Please copy every line with the string "message" from the entries below.

## Data

***

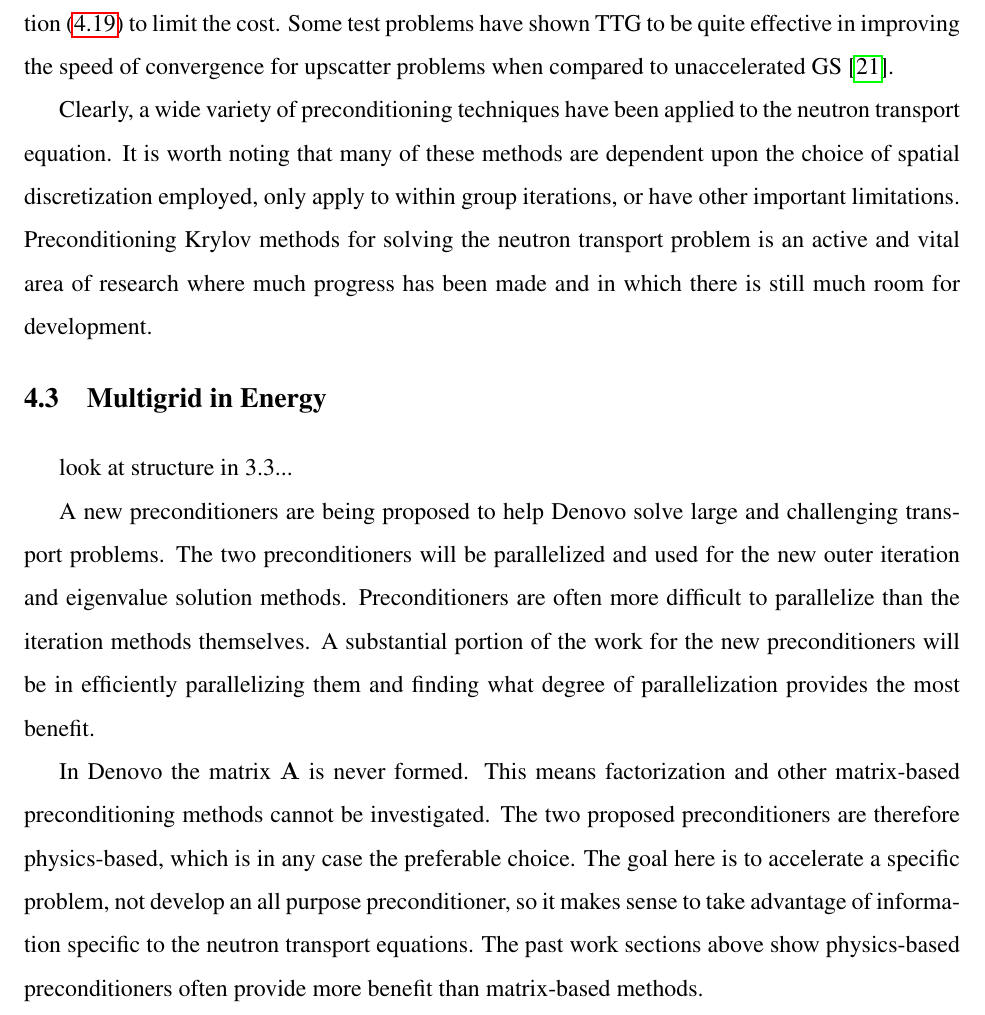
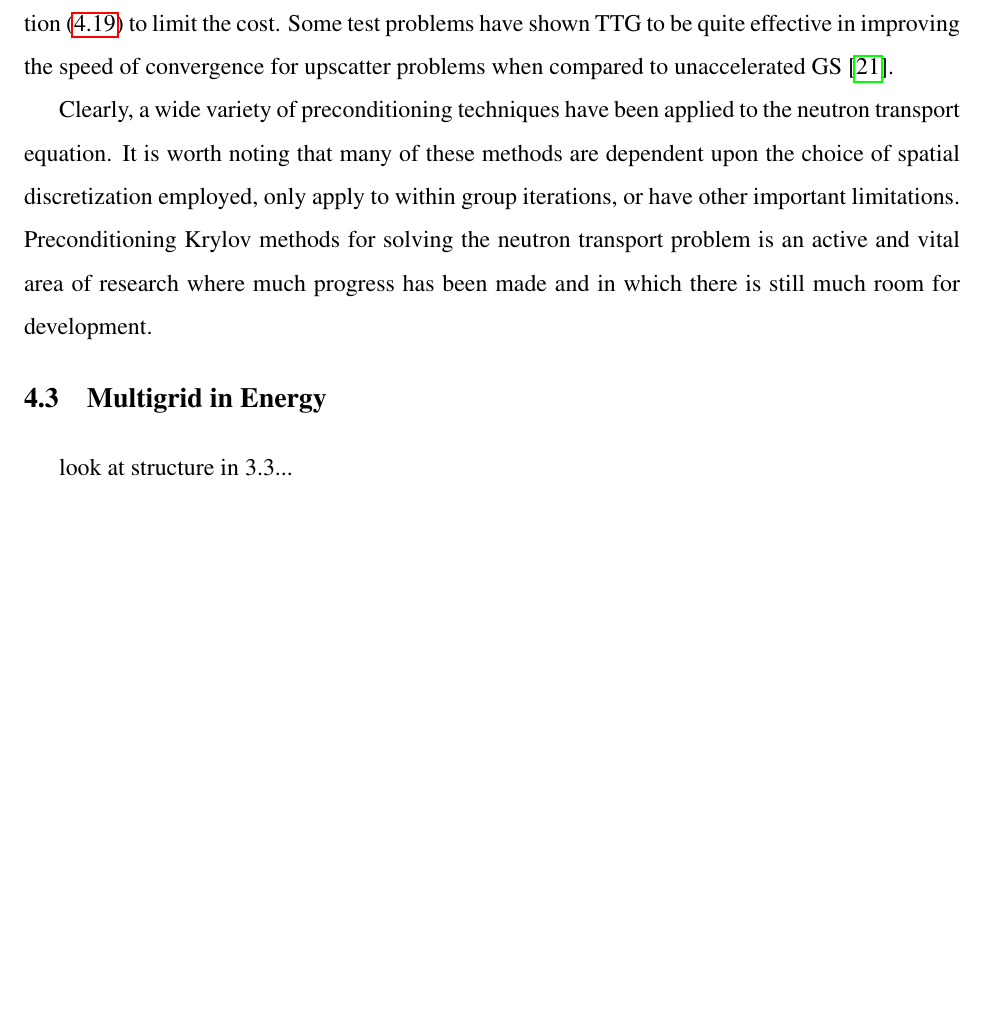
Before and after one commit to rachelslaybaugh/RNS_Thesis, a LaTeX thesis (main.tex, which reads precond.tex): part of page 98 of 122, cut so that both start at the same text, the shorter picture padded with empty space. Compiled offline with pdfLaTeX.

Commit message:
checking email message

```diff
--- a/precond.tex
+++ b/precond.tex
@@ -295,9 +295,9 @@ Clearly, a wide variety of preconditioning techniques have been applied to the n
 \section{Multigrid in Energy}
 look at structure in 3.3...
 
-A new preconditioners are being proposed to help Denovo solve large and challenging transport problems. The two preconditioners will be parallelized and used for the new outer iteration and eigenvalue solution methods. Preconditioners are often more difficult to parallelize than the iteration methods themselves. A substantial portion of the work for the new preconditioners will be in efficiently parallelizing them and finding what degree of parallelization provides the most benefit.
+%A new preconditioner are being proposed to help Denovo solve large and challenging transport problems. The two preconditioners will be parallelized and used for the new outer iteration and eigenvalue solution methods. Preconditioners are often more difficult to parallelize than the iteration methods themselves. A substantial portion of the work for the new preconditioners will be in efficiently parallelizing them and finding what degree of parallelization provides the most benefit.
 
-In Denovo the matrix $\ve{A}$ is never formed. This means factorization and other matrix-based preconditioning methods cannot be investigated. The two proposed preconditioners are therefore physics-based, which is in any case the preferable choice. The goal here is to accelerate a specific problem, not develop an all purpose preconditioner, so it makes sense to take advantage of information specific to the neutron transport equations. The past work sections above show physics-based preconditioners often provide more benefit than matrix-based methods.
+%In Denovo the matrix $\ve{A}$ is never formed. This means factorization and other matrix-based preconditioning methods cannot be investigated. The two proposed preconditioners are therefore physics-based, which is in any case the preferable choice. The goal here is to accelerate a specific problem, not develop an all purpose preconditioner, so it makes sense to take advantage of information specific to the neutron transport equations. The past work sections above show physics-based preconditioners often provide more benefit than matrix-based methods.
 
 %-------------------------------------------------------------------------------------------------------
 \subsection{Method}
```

***

## Answer to this problem
Commit message:
checking email message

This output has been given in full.